Good old Marlin.
When Thad came in later on he declared that the chances were now that the boat would hold her own during the balance of that stormy night.
“Always providing,” he added, with due caution, “that it don’t get any worse, and the wind shift to the northeast, which would be bad for us here.”
So they started in again to try and keep watch-and-watch, one securing a little sleep while the other stood guard.
It was only a poor makeshift at best, for what Maurice called “cat-naps” were the best they could do at any time.
That night would not soon be forgotten by the boys, for it seemed to be about forty hours long.
And as time crept on at a snail pace the howling of the wintry gale continued unabated, with the roar of the wind through the tree-tops ashore, the dash of the waves on the point above, and the constant wabbling motion of the shanty-boat to remind them of their peril.
It may have been a couple of hours before the time for morning to come along that Thad, after a trip of investigation outside, returned with some news.
“Wind’s shifted!” he announced, as he came staggering in again.
Maurice jumped up.
“Then we ought to get busy if we don’t want to be dragged out of this comfortable pocket again!” he exclaimed.
“Hold on, old fellow; you don’t catch on. The wind has taken a notion to back into the west, and is now whooping it up from across the old Mississip,” said the other, sinking into a seat, and holding both shivering hands out to the cheery blaze.
“Oh! that’s a different thing. I reckon then we’re more in danger of going ashore, than being sent adrift again,” admitted Maurice.
“I guess the anchors are good to hold, if only we don’t get banged on a nasty rock. I’ve got a notion there are a lot around here, even if we can’t see ’em. But the chances don’t amount to much; and it’s me for another little snooze.”
With which Thad sought his bunk, and bundled in “all standing” in sea parlance, not even removing his boots, for he did not know but that he might have to turn out at any moment.
But the next thing he knew was when a most appetizing odor came stealing to his sense of smell, and he realized that his chum was cooking breakfast.
“Hello, there, going to have a midnight meal?” queried Thad, drowsily, as he sat up, rubbing his eyes.
Whereupon the other stepped to the little window, raised the shade and allowed the awakened sleeper to see that dawn was at hand, gray and forbidding, but daylight all the same.
“Well, all I can say, pard, is, that I’m mighty glad to see her come along.

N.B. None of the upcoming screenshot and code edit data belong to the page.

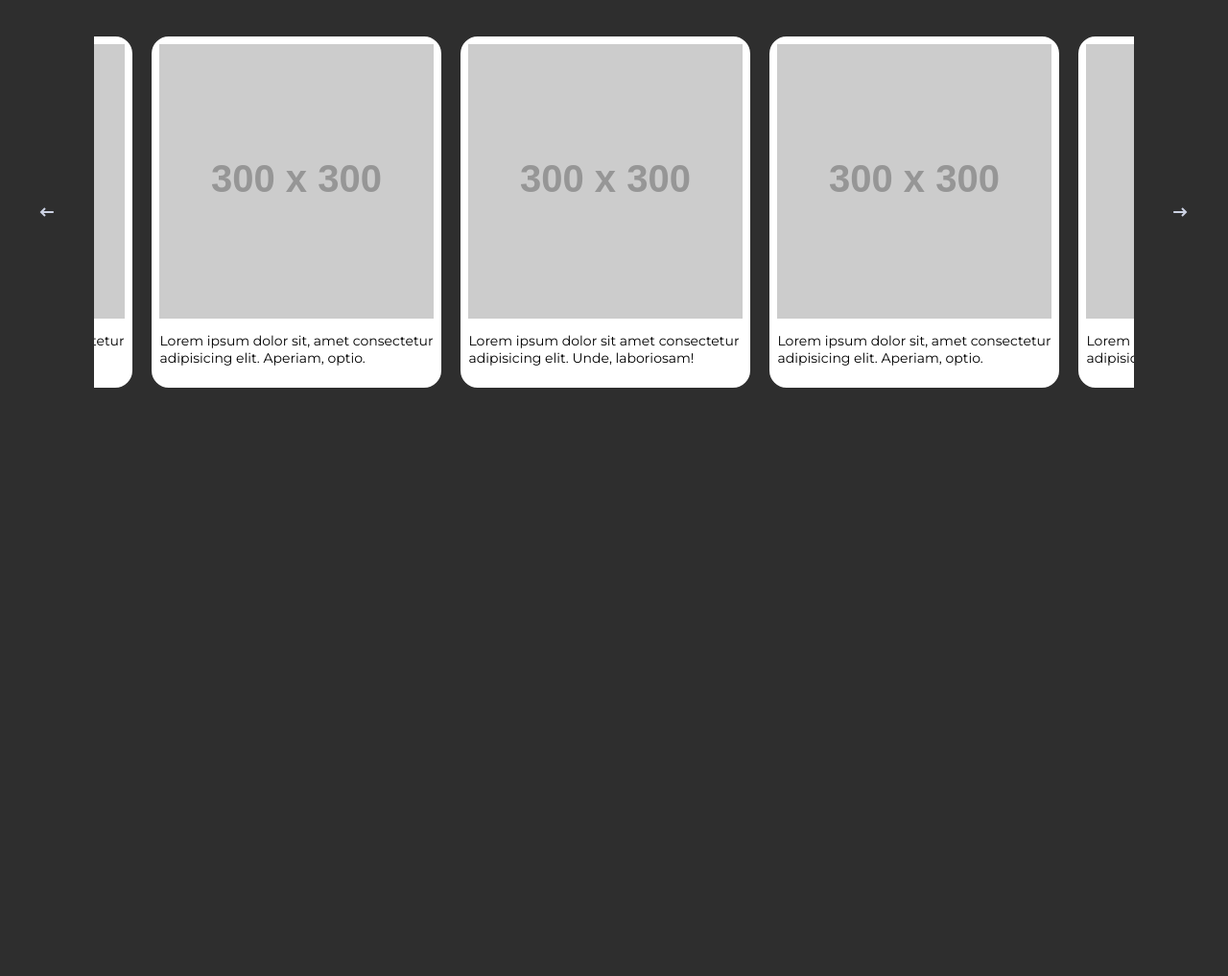
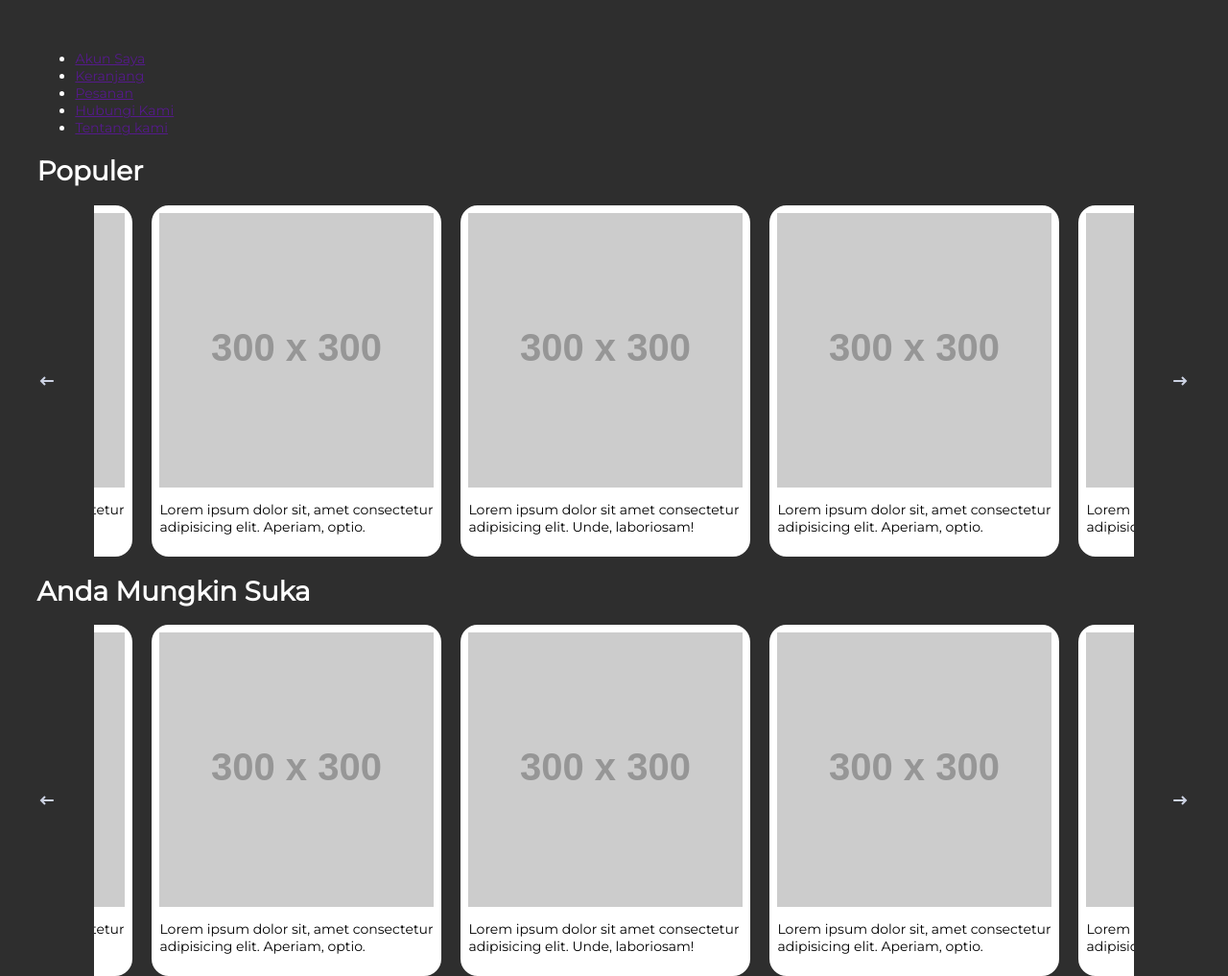
Before and after one commit to MelvinChrysander/marketplacewebdesign, a plain HTML site: page M8L3 praktikum/index.html in a window 1280 px wide. Shown: the whole page at 96% size. Before the commit the page ends 877 px from the top, so only its background shows below. Drawn offline with nearby package versions, Linux system fonts and the light colour scheme; placeholder pictures from the web are drawn by us.

Commit message:
Update index.html
1/09/24 menambah sidebar, navigator, tambahan carousel

```diff
--- a/M8L3 praktikum/index.html
+++ b/M8L3 praktikum/index.html
@@ -2,6 +2,7 @@
 <html lang="en">
   <head>
     <meta charset="UTF-8" />
+    <meta http-equiv="X-UA-Compatible" content="IE=edge" />
     <meta name="viewport" content="width=device-width, initial-scale=1.0" />
     <link rel="stylesheet" href="css/style.css" />
     <!-- slick slider -->
@@ -19,7 +20,66 @@
     <title>Carousel praktikum</title>
   </head>
   <body>
-    <!-- carousel container -->
+    <!--header & navbar -->
+    <header class="header">
+      <div class="burger-menu">
+        <span></span>
+      </div>
+      <nav class="main-nav">
+        <ul class="nav-list">
+          <li class="list__item"><a href="">Akun Saya</a></li>
+          <li class="list__item"><a href="">Keranjang </a></li>
+          <li class="list__item"><a href="">Pesanan</a></li>
+          <li class="list__item"><a href="">Hubungi Kami</a></li>
+          <li class="list__item"><a href="">Tentang kami</a></li>
+        </ul>
+      </nav>
+    </header>
+
+    <!--Tulisan atas-->
+    <h1>Populer</h1>
+    <!-- carousel container populer -->
+    <div class="carousel">
+      <!-- carousel items -->
+      <div class="carousel__item">
+        <img src="https://via.placeholder.com/300" alt="" class="image" />
+        <p class="title">
+          Lorem ipsum dolor sit amet consectetur adipisicing elit. Unde,
+          laboriosam!
+        </p>
+      </div>
+      <div class="carousel__item">
+        <img src="https://via.placeholder.com/300" alt="" class="image" />
+        <p class="title">
+          Lorem ipsum dolor sit, amet consectetur adipisicing elit. Aperiam,
+          optio.
+        </p>
+      </div>
+      <div class="carousel__item">
+        <img src="https://via.placeholder.com/300" alt="" class="image" />
+        <p class="title">
+          Lorem ipsum dolor sit, amet consectetur adipisicing elit. Aperiam,
+          optio.
+        </p>
+      </div>
+      <div class="carousel__item">
+        <img src="https://via.placeholder.com/300" alt="" class="image" />
+        <p class="title">
+          Lorem ipsum dolor sit, amet consectetur adipisicing elit. Aperiam,
+          optio.
+        </p>
+      </div>
+      <div class="carousel__item">
+        <img src="https://via.placeholder.com/300" alt="" class="image" />
+        <p class="title">
+          Lorem ipsum dolor sit, amet consectetur adipisicing elit. Aperiam,
+          optio.
+        </p>
+      </div>
+    </div>
+
+    <!--carousel container untuk anda-->
+    <h1>Anda Mungkin Suka</h1>
     <div class="carousel">
       <!-- carousel items -->
       <div class="carousel__item">
```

That was the most ding-dong night I ever spent, for a fact. And I guess I dreamed about you going in swimming with all your duds on, too. That was what woke me up just now with a jump.”